> [Exercise goal] Scan the entries below for the string "class" and copy every line where it turns up.

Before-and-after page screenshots

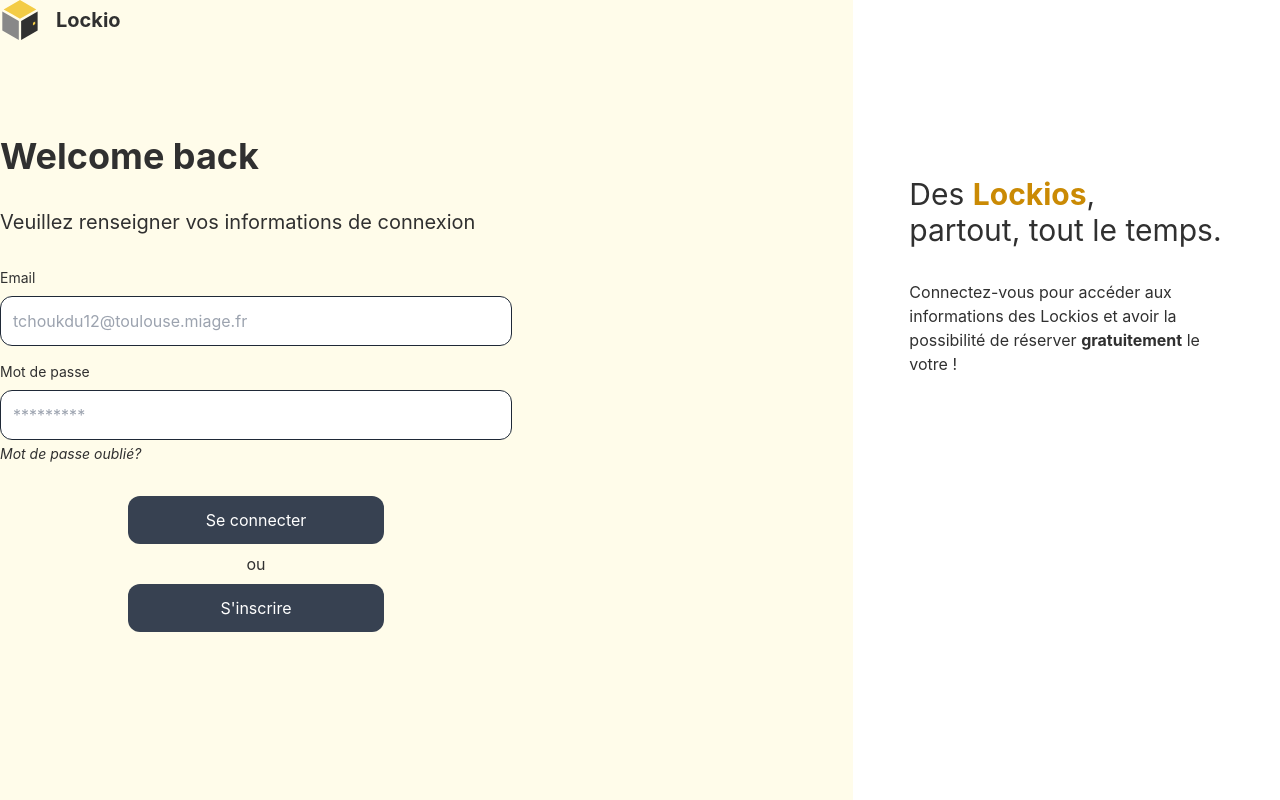
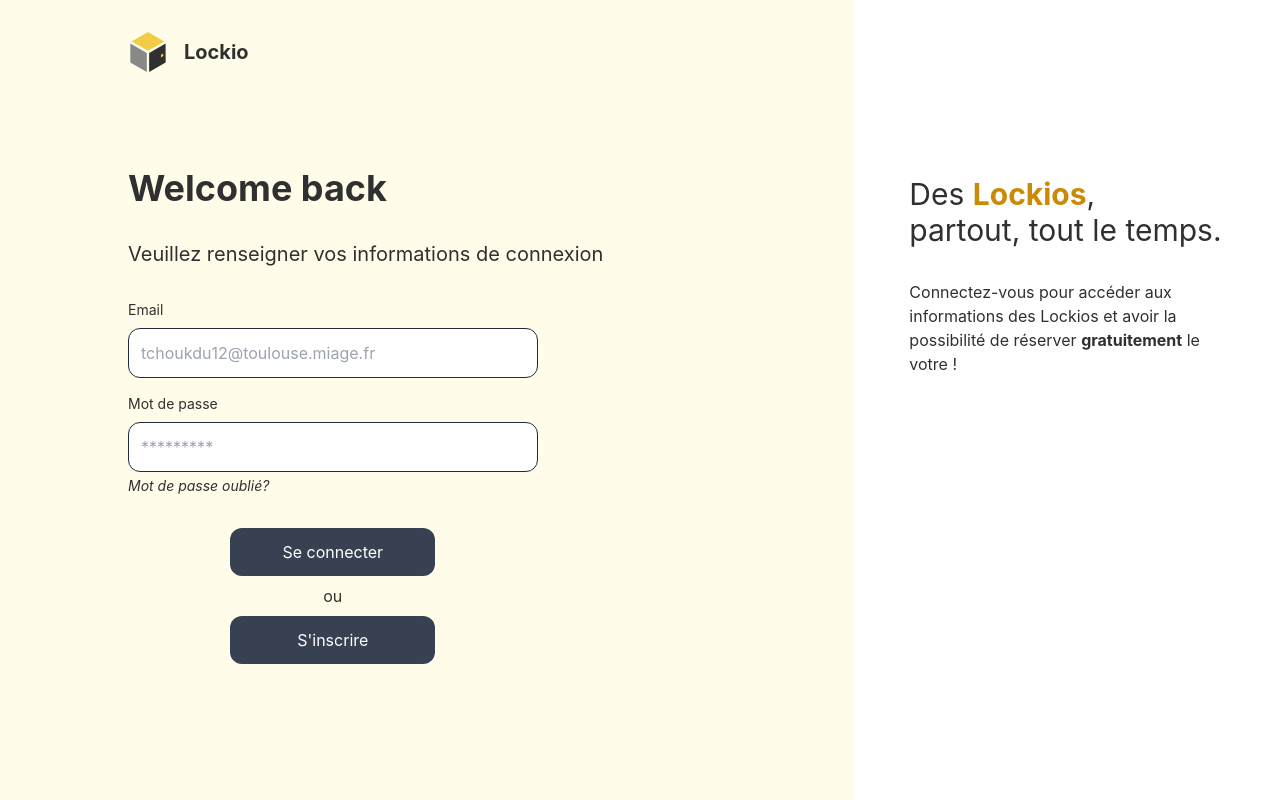
Before and after one commit to LockioIsTheBest/lockio-front, a Vue app: page /login in a window 1280 px wide. Built offline with nearby package versions, Linux system fonts and the light colour scheme.

Commit message:
fix: update global margin and route

```diff
--- a/src/layouts/LoginPage.vue
+++ b/src/layouts/LoginPage.vue
@@ -1,5 +1,5 @@
 <template>
-  <div>
+  <div id="container">
     <nav class="w-100 flex items-center justify-between">
       <div class="flex items-center cursor-pointer" @click="$router.push('/')">
         <img src="/src/assets/lockio.svg" alt="logo" class="h-10 w-10"/>
@@ -31,7 +31,8 @@
           </div>
         </div>
         <div class="flex flex-col text-center items-center mt-8 md:w-2/5">
-          <button class="bg-gray-700 hover:bg-gray-900 text-white rounded-xl p-3 w-1/2 text-center">
+          <button @click="$router.push({ name: 'Lockios' })"
+                  class="bg-gray-700 hover:bg-gray-900 text-white rounded-xl p-3 w-1/2 text-center">
             Se connecter
           </button>
           <div class="my-2">ou</div>
@@ -69,6 +70,10 @@
 </script>
 
 <style scoped>
+#container {
+  margin: 4vh 10vw 4vh 10vw;
+}
+
 #email {
   background-color: white !important;
 }
```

> [Task result]
     <nav class="w-100 flex items-center justify-between">
       <div class="flex items-center cursor-pointer" @click="$router.push('/')">
         <img src="/src/assets/lockio.svg" alt="logo" class="h-10 w-10"/>
         <div class="flex flex-col text-center items-center mt-8 md:w-2/5">
-          <button class="bg-gray-700 hover:bg-gray-900 text-white rounded-xl p-3 w-1/2 text-center">
+                  class="bg-gray-700 hover:bg-gray-900 text-white rounded-xl p-3 w-1/2 text-center">
           <div class="my-2">ou</div>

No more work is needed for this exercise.